I suspect the lack of hard data proving the power of positive environment is the reason behind our inattention to creating positive spaces in our institutions of government, business, health, and education. This is a shame. I think of the work I just completed for the University of Minnesota and Bruce Vento Elementary School communicating the process and outcome of their 5-year journey together to create a nurturing, trauma-sensitive environment to support the wellbeing and advance the learning of at-risk youth. Today, this kind of important environmental work happens often because of intuitive visionaries who know instinctively what fosters human achievement. In short, they aren’t waiting for the research report to come out to validate what they already know to be true. But I digress.

The remainder of Creativity explores the life stages of the creative and the forces that shape them, the domains of creativity and the important common features of the creative process that transcend them, the making of culture, and recommendations for enhancing personal creativity.
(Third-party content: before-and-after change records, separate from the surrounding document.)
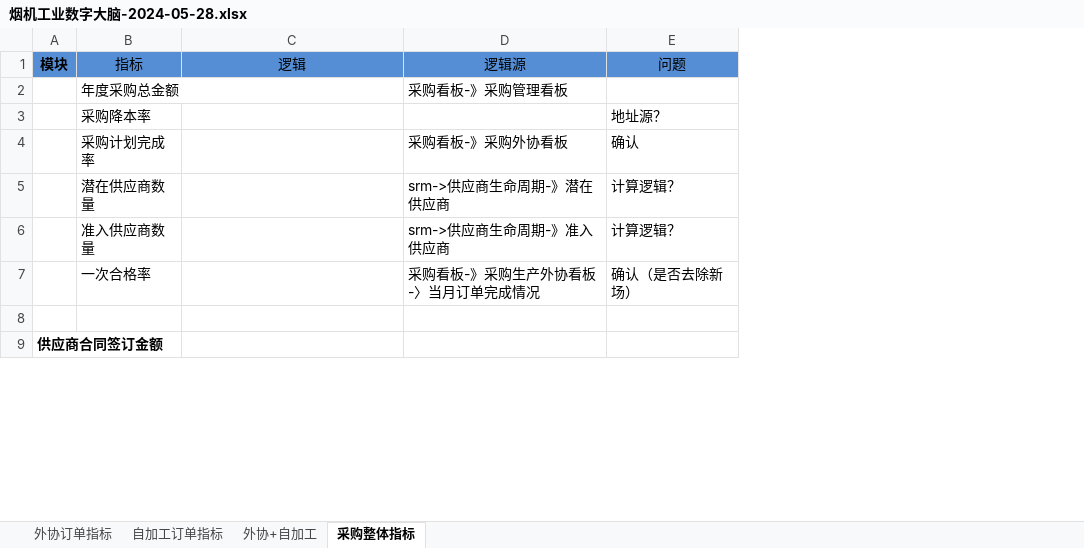
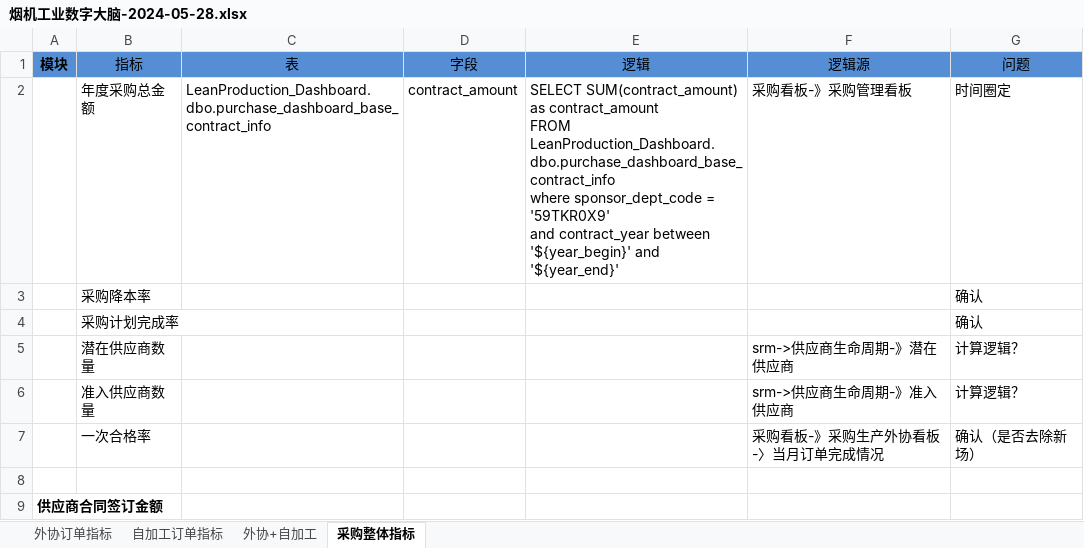
Before and after one commit to zzg1001/ike-date, an Excel workbook: 七.烟机------------------------------------2024-04-03/⭐采购项目/烟机工业数字大脑/烟机工业数字大脑-2024-05-28.xlsx, sheet 采购整体指标, drawn as a sheet; only a part is shown; values as stored, in another font and other column widths than the file's, no borders; addresses are those after the commit; ↵ is a line break in a cell; the diff names each change by its address in the sheet, - before the commit and + after, or states it on an @@ line.

```diff
--- a/七.烟机------------------------------------2024-04-03/⭐采购项目/烟机工业数字大脑/烟机工业数字大脑-2024-05-28.xlsx (sheet 采购整体指标)
+++ b/七.烟机------------------------------------2024-04-03/⭐采购项目/烟机工业数字大脑/烟机工业数字大脑-2024-05-28.xlsx (sheet 采购整体指标)
+column C (表), row 2: LeanProduction_Dashboard.dbo.purchase_dashboard_base_contract_info
+column D (字段), row 2: contract_amount
-E2 (逻辑): (empty)
+E2 (逻辑): SELECT SUM(contract_amount) as contract_amount ↵ FROM LeanProduction_Dashboard.dbo.purchase_dashboard_base_contract_info ↵ where sponsor_dept_code = '59TKR0X9' ↵ and contract_year between '${year_begin}' and '${year_end}'
-G2 (问题): (empty)
+G2 (问题): 时间圈定
-G3 (问题): 地址源？
+G3 (问题): 确认
-F4 (逻辑源): 采购看板-》采购外协看板
+F4 (逻辑源): (empty)
```
Also changed, not shown: sheet 自加工订单指标, sheet 外协+自加工, sheet 外协订单指标, 6 other files.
There’s a lot of great stuff to percolate on in these sections. Csikszentmihalyi’s provocative thoughts on culture yanked me to attention. And I’m still perseverating on his words days later:

“Through history we see an ironic process that Hegel or Marx would have appreciated: a dialectic whereby the success of a culture develops within itself its own antithesis. The more well-off we become, the less reason we have to look for change, and hence the more exposed we are to outside forces. The result of creativity is often its own negation.”
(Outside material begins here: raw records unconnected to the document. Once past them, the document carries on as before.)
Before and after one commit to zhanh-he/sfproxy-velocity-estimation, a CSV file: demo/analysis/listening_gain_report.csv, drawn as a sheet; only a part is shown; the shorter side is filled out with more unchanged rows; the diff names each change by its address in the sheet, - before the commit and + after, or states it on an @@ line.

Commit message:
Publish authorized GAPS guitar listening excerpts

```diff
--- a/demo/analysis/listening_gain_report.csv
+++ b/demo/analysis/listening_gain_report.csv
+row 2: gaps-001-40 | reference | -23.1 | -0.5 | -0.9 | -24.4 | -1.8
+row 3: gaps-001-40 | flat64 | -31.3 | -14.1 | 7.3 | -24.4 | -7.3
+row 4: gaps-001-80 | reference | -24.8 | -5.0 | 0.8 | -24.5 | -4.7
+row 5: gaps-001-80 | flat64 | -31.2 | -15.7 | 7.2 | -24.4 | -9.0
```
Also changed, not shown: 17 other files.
Creativity is an entirely different animal than Wired to Create–more serious and cerebral, and a more robust body of work due to Csikszentmihalyi’s thirty years of experience in the space. But I give the Wired to Create team the nod for their prescription for increasing personal creativity over Csikszentmihalyi’s. Their takeaway lessons are actionable and motivational. Csikszentmihalyi’s recommendations felt a little bit like a laundry list of (now commonly accepted) good life habits to build. Okay, okay, they made me giggle a little in their simplicity, for example:

 Try to be surprised by something every day.
 Wake up in the morning with a specific goal to look forward to.
 To keep enjoying something, increase its complexity.
 Take charge of your schedule.
 Make time for reflection and relaxation.
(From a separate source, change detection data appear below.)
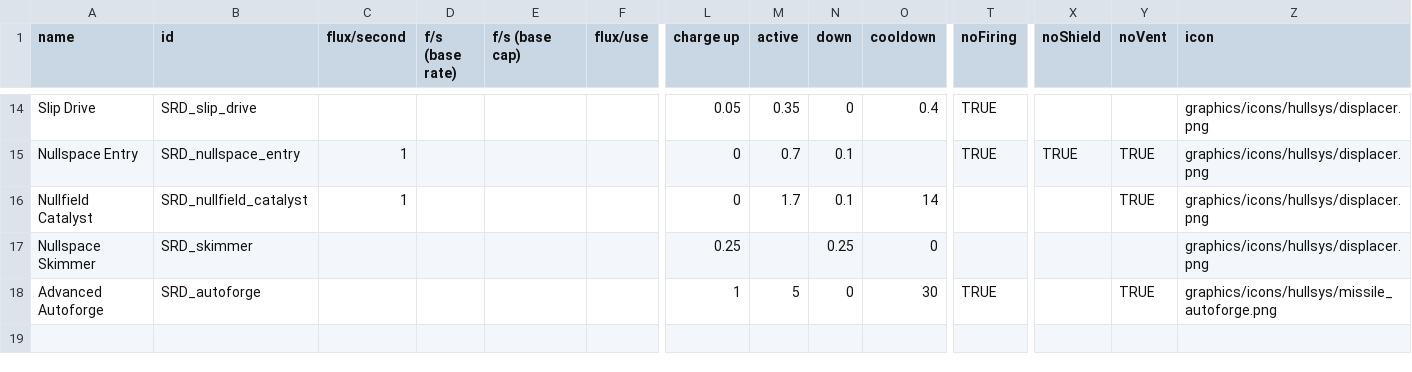
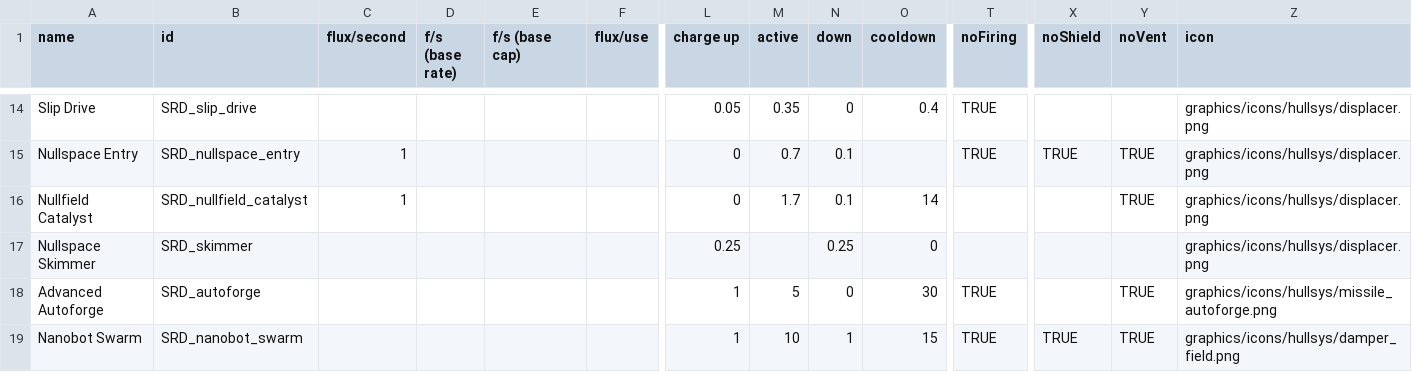
Before and after one commit to niatahl/sylphon, a CSV file: data/shipsystems/ship_systems.csv, drawn as a sheet; only a part is shown, gaps mark what is left out; rows hold the shown columns only; the diff names each change by its address in the sheet, - before the commit and + after, or states it on an @@ line.

Commit message:
Mostly adding the Nano-swarm, some typo fixed

```diff
--- a/data/shipsystems/ship_systems.csv
+++ b/data/shipsystems/ship_systems.csv
+row 19: Nanobot Swarm | SRD_nanobot_swarm |  |  |  |  | 1 | 10 | 1 | 15 | TRUE | TRUE | TRUE | graphics/icons/hullsys/damper_field.png
```
Also changed, not shown: data/hullmods/hull_mods.csv, data/hulls/ship_data.csv, 8 other files.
Source: Very Intelligent Princess (really)

In all fairness to the author, this book was published in 1996. His recipe for success was more novel then, I’m sure. And besides, I gotta bow to this man: his work has provided a lot of fuel to the Creativity Ship. It’s easy for me to kick back in my Bat Cave and poke holes.

Creativity is a fine read for those who want to explore the nuance of creativity and creative geniuses by an expert in the field. It’s less useful for building skills than it is for gaining insight into the creative mind, process, and support systems. Csikszentmihalyi’s work has contributed significantly to the body of knowledge around creativity—including informing the work in Wired to Create. Both books are centered in positive psychology, the scientific study of human flourishing. And, frankly, anything that can enhance the human experience and help us each cultivate what is best within us, well, that’s always a good thing. Sign me up!

2018-02-12T12:07:43+00:00 February 11th, 2018|Book Review, Creativity, Psychology|Comments Off on Creativity: Flow and the Psychology of Discovery and Invention